Monday

Explorer's excerpts II: Andrews on desert bandits

Following is a recollection of an encounter with bandits in Mongolia by Roy Chapman Andrews (American Museum of Natural History):

"I was more than a mile in advance of Johnson as we approached the place where the two Russian cars had been robbed a few weeks earlier. As I recognized the spot the thought came to me, 'I wonder if brigands would attempt to hold me up on the same ground.' Almost at the same moment, I saw the flash of a gun barrel on the summit of a hill three hundred yards away. The head and shoulders of a single mounted horseman were just visible against the sky. In Mongolia and China only two kinds of native have modern rifles- brigands and soldiers. As a matter of fact, these terms are virtually synonymous. The horseman on the hilltop was doubtless a sentinel to give warning to others in the valley below. I had no mind to have him in such a position, whoever he might be, and drawing my revolver, I fired twice. The bullets must have come too close for comfort, although I did not attempt to hit him, for he instantly disappeared. "

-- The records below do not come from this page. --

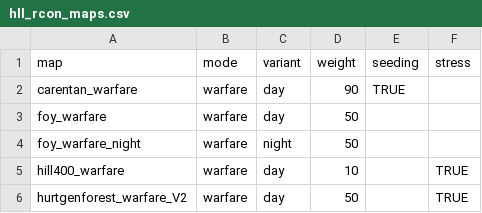
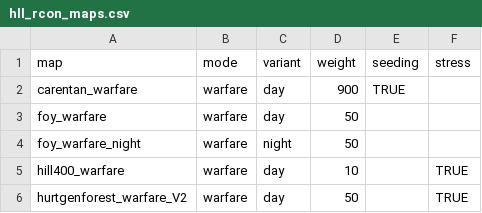
Before and after one commit to mattwright324/hll-map-rotation, a CSV file: hll_rcon_maps.csv, drawn as a sheet; only a part is shown.

```diff
--- a/hll_rcon_maps.csv
+++ b/hll_rcon_maps.csv
@@ -1,3 +1,3 @@
 map,mode,variant,weight,seeding,stress
-carentan_warfare,warfare,day,90,TRUE,
+carentan_warfare,warfare,day,900,TRUE,
 foy_warfare,warfare,day,50,,
```
Also changed, not shown: 3 other files.
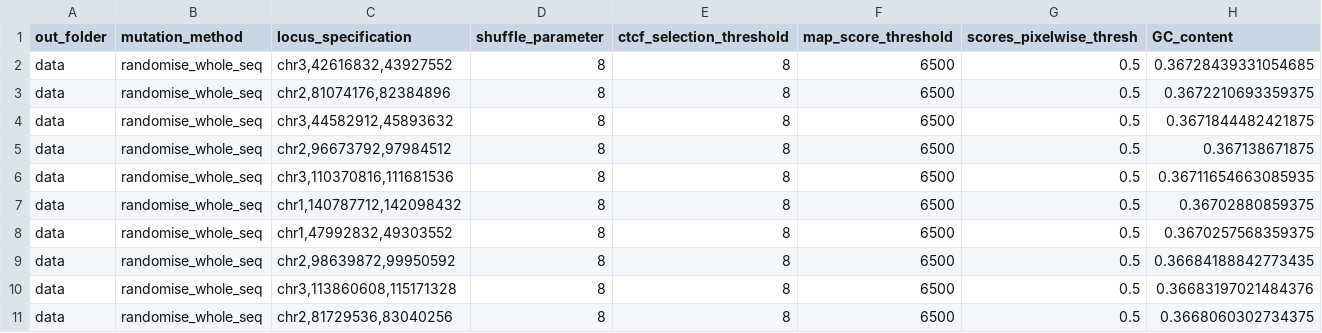
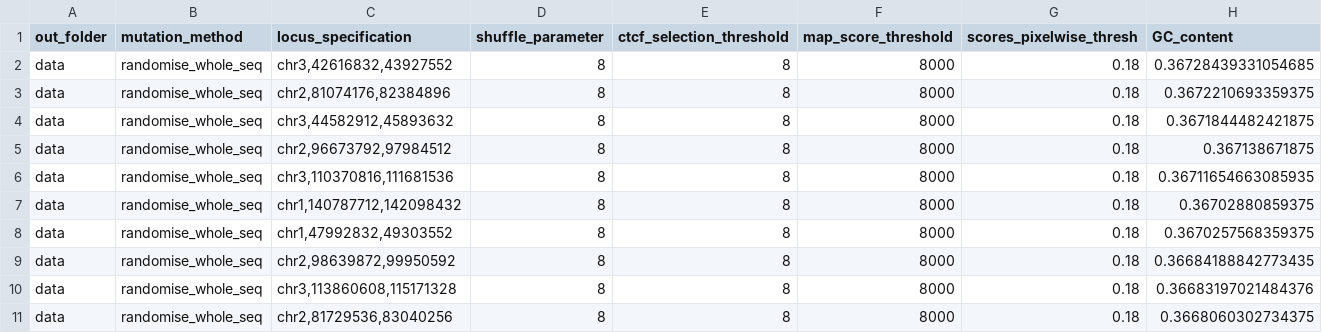
Before and after one commit to Fudenberg-Research-Group/akita_utils, a TSV file: bin/background_seq_experiments/data/flat_seqs.tsv, drawn as a sheet.

```diff
--- a/bin/background_seq_experiments/data/flat_seqs.tsv
+++ b/bin/background_seq_experiments/data/flat_seqs.tsv
@@ -1,11 +1,11 @@
 out_folder	mutation_method	locus_specification	shuffle_parameter	ctcf_selection_threshold	map_score_threshold	scores_pixelwise_thresh	GC_content
-data	randomise_whole_seq	chr3,42616832,43927552	8	8	6500	0.5	0.36728439331054685
-data	randomise_whole_seq	chr2,81074176,82384896	8	8	6500	0.5	0.3672210693359375
-data	randomise_whole_seq	chr3,44582912,45893632	8	8	6500	0.5	0.3671844482421875
-data	randomise_whole_seq	chr2,96673792,97984512	8	8	6500	0.5	0.367138671875
-data	randomise_whole_seq	chr3,110370816,111681536	8	8	6500	0.5	0.36711654663085935
-data	randomise_whole_seq	chr1,140787712,142098432	8	8	6500	0.5	0.36702880859375
-data	randomise_whole_seq	chr1,47992832,49303552	8	8	6500	0.5	0.3670257568359375
-data	randomise_whole_seq	chr2,98639872,99950592	8	8	6500	0.5	0.36684188842773435
-data	randomise_whole_seq	chr3,113860608,115171328	8	8	6500	0.5	0.36683197021484376
-data	randomise_whole_seq	chr2,81729536,83040256	8	8	6500	0.5	0.3668060302734375
+data	randomise_whole_seq	chr3,42616832,43927552	8	8	8000	0.18	0.36728439331054685
+data	randomise_whole_seq	chr2,81074176,82384896	8	8	8000	0.18	0.3672210693359375
+data	randomise_whole_seq	chr3,44582912,45893632	8	8	8000	0.18	0.3671844482421875
+data	randomise_whole_seq	chr2,96673792,97984512	8	8	8000	0.18	0.367138671875
+data	randomise_whole_seq	chr3,110370816,111681536	8	8	8000	0.18	0.36711654663085935
+data	randomise_whole_seq	chr1,140787712,142098432	8	8	8000	0.18	0.36702880859375
+data	randomise_whole_seq	chr1,47992832,49303552	8	8	8000	0.18	0.3670257568359375
+data	randomise_whole_seq	chr2,98639872,99950592	8	8	8000	0.18	0.36684188842773435
+data	randomise_whole_seq	chr3,113860608,115171328	8	8	8000	0.18	0.36683197021484376
+data	randomise_whole_seq	chr2,81729536,83040256	8	8	8000	0.18	0.3668060302734375
```
Also changed, not shown: 22 other files.
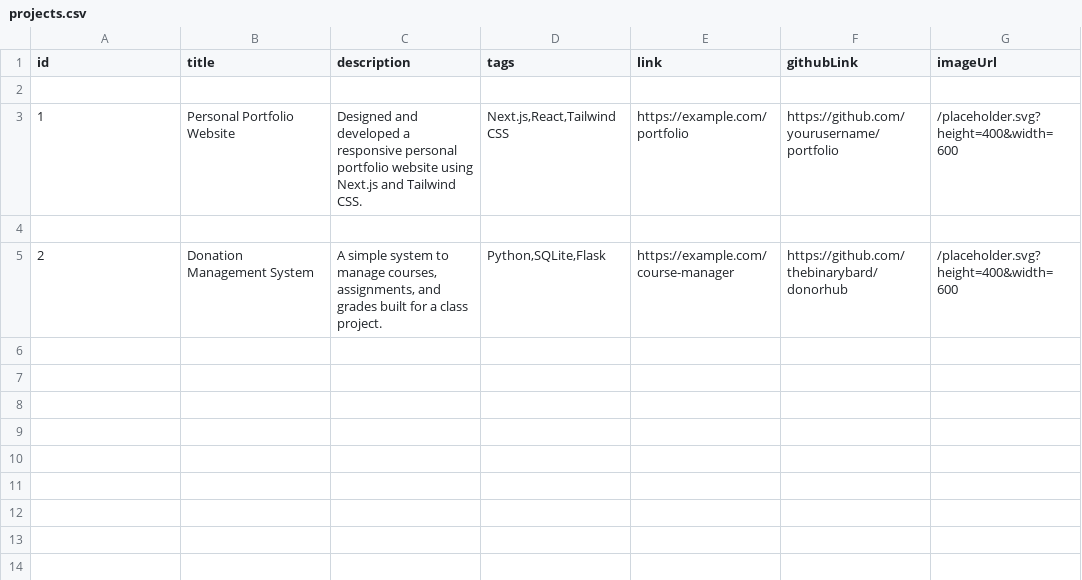
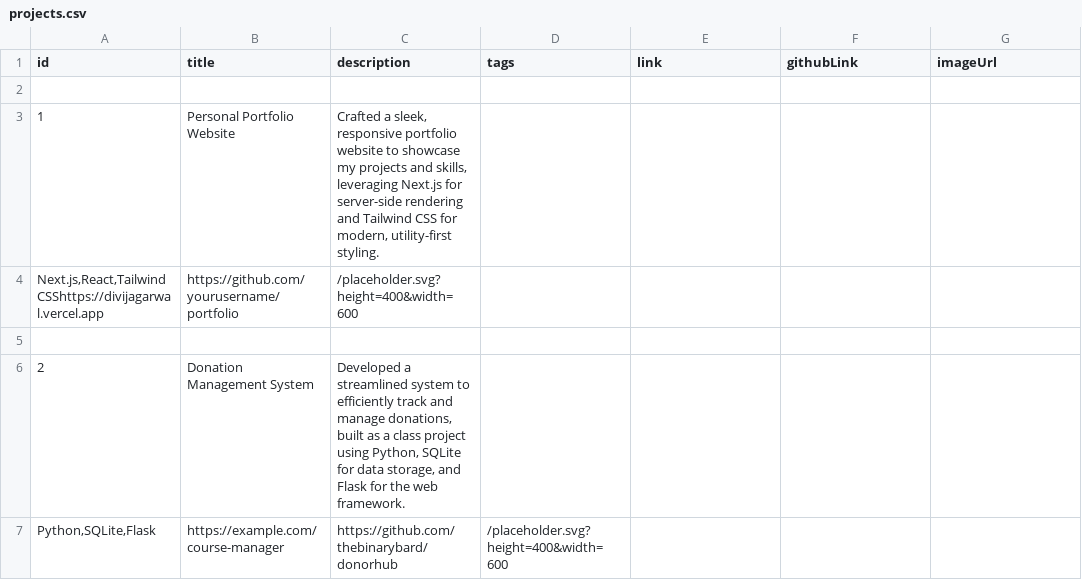
Before and after one commit to divij404/portfolio, a CSV file: data/projects.csv, drawn as a sheet.

Commit message:
revised projects.csv and modified title of website

```diff
--- a/data/projects.csv
+++ b/data/projects.csv
@@ -2,4 +2,6 @@ id,title,description,tags,link,githubLink,imageUrl
 
-1,Personal Portfolio Website,"Designed and developed a responsive personal portfolio website using Next.js and Tailwind CSS.","Next.js,React,Tailwind CSS",https://example.com/portfolio,https://github.com/yourusername/portfolio,/placeholder.svg?height=400&width=600
+1,Personal Portfolio Website,"Crafted a sleek, responsive portfolio website to showcase my projects and skills, leveraging Next.js for server-side rendering and Tailwind CSS for modern, utility-first styling.",
+"Next.js,React,Tailwind CSS"https://divijagarwal.vercel.app,https://github.com/yourusername/portfolio,/placeholder.svg?height=400&width=600
 
-2,Donation Management System,"A simple system to manage courses, assignments, and grades built for a class project.","Python,SQLite,Flask",https://example.com/course-manager,https://github.com/thebinarybard/donorhub,/placeholder.svg?height=400&width=600
+2,Donation Management System,"Developed a streamlined system to efficiently track and manage donations, built as a class project using Python, SQLite for data storage, and Flask for the web framework.",
+"Python,SQLite,Flask",https://example.com/course-manager,https://github.com/thebinarybard/donorhub,/placeholder.svg?height=400&width=600
```
Also changed, not shown: 1 other file.
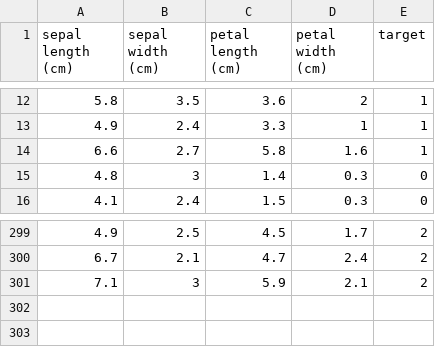
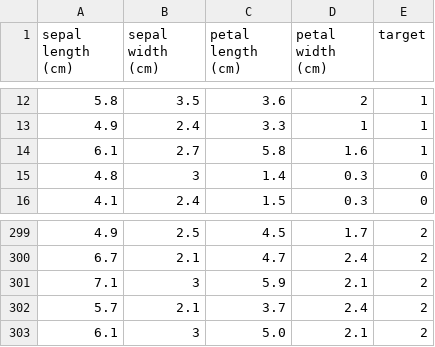
Before and after one commit to shimseonjo/my-mlops-project, a CSV file: data/iris_data.csv, drawn as a sheet; only a part is shown, gaps mark what is left out.

Commit message:
데이터 수정

```diff
--- a/data/iris_data.csv
+++ b/data/iris_data.csv
@@ -13,3 +13,3 @@ sepal length (cm),sepal width (cm),petal length (cm),petal width (cm),target
 4.9,2.4,3.3,1,1
-6.6,2.7,5.8,1.6,1
+6.1,2.7,5.8,1.6,1
 4.8,3,1.4,0.3,0
@@ -301 +301,3 @@ sepal length (cm),sepal width (cm),petal length (cm),petal width (cm),target
 7.1,3,5.9,2.1,2
+5.7,2.1,3.7,2.4,2
+6.1,3,5.0,2.1,2
```
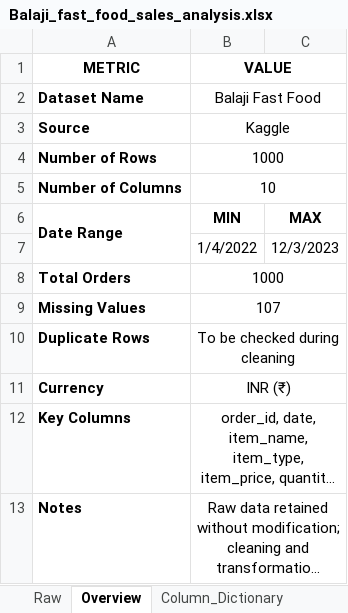
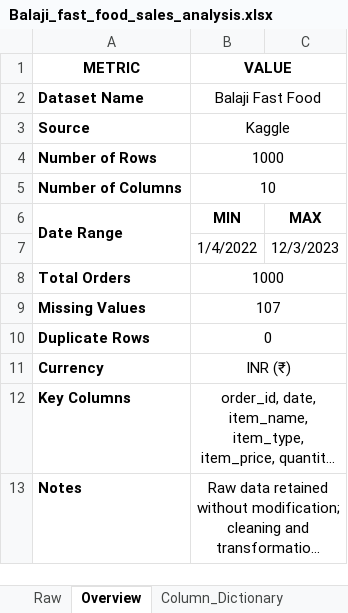
Before and after one commit to Sagarjain93/Data-Analytics-Portfolio, an Excel workbook: Excel-EDA/balaji_fast_food/Balaji_fast_food_sales_analysis.xlsx, sheet Overview, drawn as a sheet; long unchanged cells end in …; values as stored, in another font and other column widths than the file's, no borders; the diff names each change by its address in the sheet, - before the commit and + after, or states it on an @@ line.

Commit message:
Complete data cleaning and validation for Balaji Fast Food Excel EDA
Finished cleaning the dataset by standardizing column names, fixing mixed
date formats, handling missing values, removing duplicates, and validating
transaction amounts. The cleaned sheet is now analysis-ready and prepared
for feature engineering and exploratory analysis.

```diff
--- a/Excel-EDA/balaji_fast_food/Balaji_fast_food_sales_analysis.xlsx (sheet Overview)
+++ b/Excel-EDA/balaji_fast_food/Balaji_fast_food_sales_analysis.xlsx (sheet Overview)
-B10 (VALUE): To be checked during cleaning
+B10 (VALUE): 0
```
Also changed, not shown: sheet Cleaned, sheet Column_Dictionary.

A moment later, as the car topped the rim of the valley, I saw three mounted bandits as the bottom of the slope. It would have been impossible to turn the car and retreat without exposing myself to close range shots and knowing that a Mongol pony never would stand against the charge of a motor I decided to attack. The cut-out was open and with a smooth stretch in front of me, I roared down the slope at forty miles an hour. The expected happened! While the brigands were endeavoring to unship their rifles, which were on their backs, their horses began a series of leaps and bounds, madly bucking and rearing, so that the men could hardly stay in their saddles. I opened up with one of my six-shooters, firing close to their heads, and in a second the situation had changed! The only thing that the brigands wanted to do was to get away. When last I saw them, they were breaking all speed-records on the other side of the valley..."

~On the trail of ancient man (1926), pp.216-217

1 comment:

Spencer said...

Haha! That's a fantastic little story, thanks for posting it.

It sounds just like ol' Andrews, man of adventure as he was (like the legend goes, Indiana Jones was inspired by him). Remember how they called it "RCA'd" when a fossil was excavated poorly (or otherwise damaged) by him? Granger was a good "sidekick" to have for matters such as those.

What I also find interesting is that the Central Asiatic Expeditions were not started to find dinosaurs. Everyone remembers them for Protoceratops, Velociraptor, and the nests that we now know belong to Oviraptor, etc., but they were initially begun to find mammal fossils (early apes or humans, if I remember correctly?). Andrews was a whale specialist, right?

Spencer

P.S. You aren't planning on having any adventures like this, are you Jack? :-P